High resolution groundwater flow modeling, necessary to evaluate effects on a local scale, has traditionally been restricted to small regions given the computational limitations of the CPU memory to handle large numerical MODFLOW-grids. Although CPU-memory size doubles every two years (‘Moore’s law’) the restriction still holds from a hardware point of view. This restriction has traditionally forced a model builder to always choose between (1) building a model for a large area with a coarse grid resolution or (2) building a model for a small area with a fine grid resolution. For some time it appeared that finite element models could fill the gap by refining the grid only where hydrological gradients were anticipated. However, unanticipated stress may also occur in parts of the model area where the grid is not yet refined resulting in a possible undesired underestimation of these effects. Theoretically the modeler could choose to design a finite element network with a high resolution everywhere, but then it becomes more economic to use finite differences. This is why Deltares has based its innovative modeling techniques on MODFLOW considering it is largely seen world-wide as the standard finite difference source code. Still, modelers ideally need an approach that allows: (1) flexibility to generate high resolution model grids everywhere when needed, (2) flexibility to use or start with a coarser model grid, (3) reasonable runtimes / high performance computing and (4) conceptual consistency over time for any part of the area within their administrative boundary. Deltares has invested in understanding all of these requirements and has developed the iMOD software package to advance the methods and approach used by modelers and regulators.
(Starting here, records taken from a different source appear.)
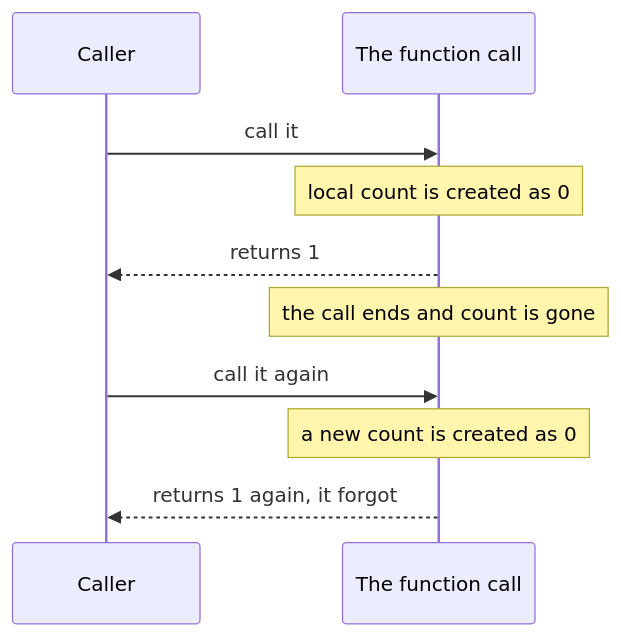
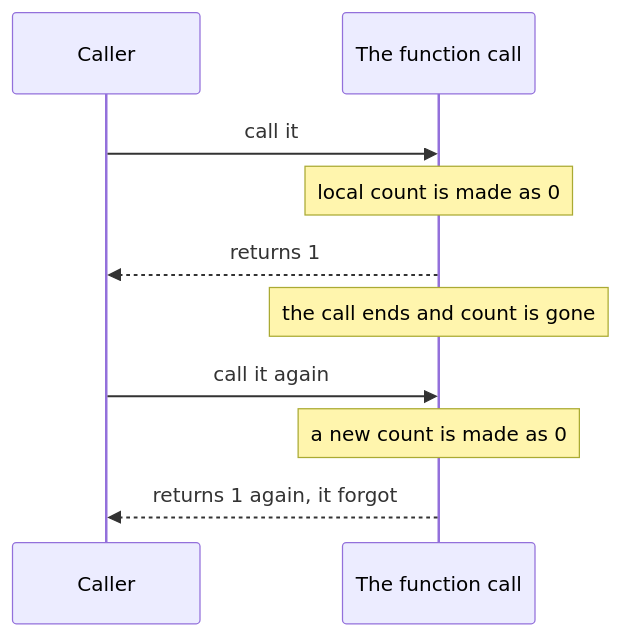
The second of 12 diagrams in learn/javascript/05-closures.md (starjustice/research-material), drawn with Mermaid before and after one commit. The commit also changed other lines of this file and 10 other files, not shown here.

````diff
--- a/learn/javascript/05-closures.md
+++ b/learn/javascript/05-closures.md
@@ -44,12 +42,12 @@
 ```mermaid
 sequenceDiagram
     participant C as Caller
     participant F as The function call
     C->>F: call it
-    Note over F: local count is created as 0
+    Note over F: local count is made as 0
     F-->>C: returns 1
     Note over F: the call ends and count is gone
     C->>F: call it again
-    Note over F: a new count is created as 0
+    Note over F: a new count is made as 0
     F-->>C: returns 1 again, it forgot
 ```
````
The development of the iMOD approach took off in The Netherlands in 2005 when Deltares and a group of 17 stakeholders decided to jointly build a numerical groundwater model for their common area of interest (Berendrecht *et al.*, 2007, Vermeulen, 2013). The groundwater model encompasses the entire north of the Netherlands at a resolution of 25 x 25 m\({}^{2 }\)and was constructed together via an internet accessible user-interface. This makes it possible for the modelers to easily access the model data, intermediate results and participate in the model construction. The iMOD approach
allows gathering the available input data to be stored at its finest available resolution; these data don’t have to be clipped to any pre-defined area of interest or pre-processed to any model grid resolution.
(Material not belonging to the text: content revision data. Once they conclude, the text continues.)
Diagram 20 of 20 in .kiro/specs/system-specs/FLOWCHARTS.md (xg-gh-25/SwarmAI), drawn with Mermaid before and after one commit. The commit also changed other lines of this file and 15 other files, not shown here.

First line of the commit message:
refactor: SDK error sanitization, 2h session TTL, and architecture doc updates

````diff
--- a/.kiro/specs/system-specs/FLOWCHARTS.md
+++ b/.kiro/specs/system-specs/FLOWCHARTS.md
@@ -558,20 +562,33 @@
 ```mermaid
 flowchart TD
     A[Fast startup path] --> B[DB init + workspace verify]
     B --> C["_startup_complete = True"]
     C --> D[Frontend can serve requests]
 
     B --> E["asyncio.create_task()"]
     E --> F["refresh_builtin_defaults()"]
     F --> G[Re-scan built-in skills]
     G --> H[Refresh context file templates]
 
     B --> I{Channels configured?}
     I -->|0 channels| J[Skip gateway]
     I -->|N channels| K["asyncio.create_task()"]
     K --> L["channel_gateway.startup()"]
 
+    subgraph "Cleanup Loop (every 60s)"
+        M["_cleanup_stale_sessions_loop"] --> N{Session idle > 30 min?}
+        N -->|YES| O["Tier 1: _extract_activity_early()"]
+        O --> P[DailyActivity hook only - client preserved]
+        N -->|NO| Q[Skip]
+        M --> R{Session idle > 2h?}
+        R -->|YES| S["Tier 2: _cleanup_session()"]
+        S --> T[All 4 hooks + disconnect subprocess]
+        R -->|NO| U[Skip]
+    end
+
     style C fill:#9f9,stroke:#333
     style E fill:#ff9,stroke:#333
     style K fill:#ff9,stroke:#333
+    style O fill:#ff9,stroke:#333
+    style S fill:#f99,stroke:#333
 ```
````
*The iMOD approach: one input data set:*

Resolutions of parameters can differ and the distribution of the resolution of one parameter can also be heterogeneous. In addition, the spatial extents of the input parameters don’t have to be the same. iMOD will perform up- and down scaling (Vermeulen, 2006) whenever the resolution of the simulation is lower or higher than that of the available data. This approach allows the modeler to interactively generate models of any sub-domain within the area covered by the data set. When priorities change in time (e.g. due to changing political agenda’s) the modeler can simply move to that new area of interest and apply any desired grid resolution. In addition the modeler can edit the existing data set and / or add new data types to the data set. Utilizing the internal up- and down-scaling techniques ensures that sub-domain models remain consistent with the bigger regional model or that the regional model can locally be updated with the details added in the sub-domain model.

Suppose the modeler needs to simulate groundwater flow for the total area covered by the data set, but the theoretical size of the model is far too big to fit in any CPU-memory. iMOD facilitates generating sub models for parts of the whole area of interest with a user-defined resolution depending on how large the available CPU-memory is and how long the modeler permits her/himself to wait for the model calculations to last. To generate a high resolution result for the whole model domain a number of partly overlapping but adjacent sub models are invoked and the result of the non-overlapping parts of the models are assembled to generate the whole picture. The modeler should of course be cautious that the overlap is large enough to avoid edge effects, but this overlap is easily adjustable in iMOD. A big advantage of this approach is that running a number of small models instead of running one large model (if it would fit in memory, which it often will not) takes much less computation time; computation time (T) depends on the number of model cells (n) exponentially: T = f(n\({}^{1,5-2,0}\)). The approach also allows the utilization of parallel computing, but this is not obligatory. Using this approach means that the modeling workflow is very flexible and not limited anymore by hardware when utilizing iMOD.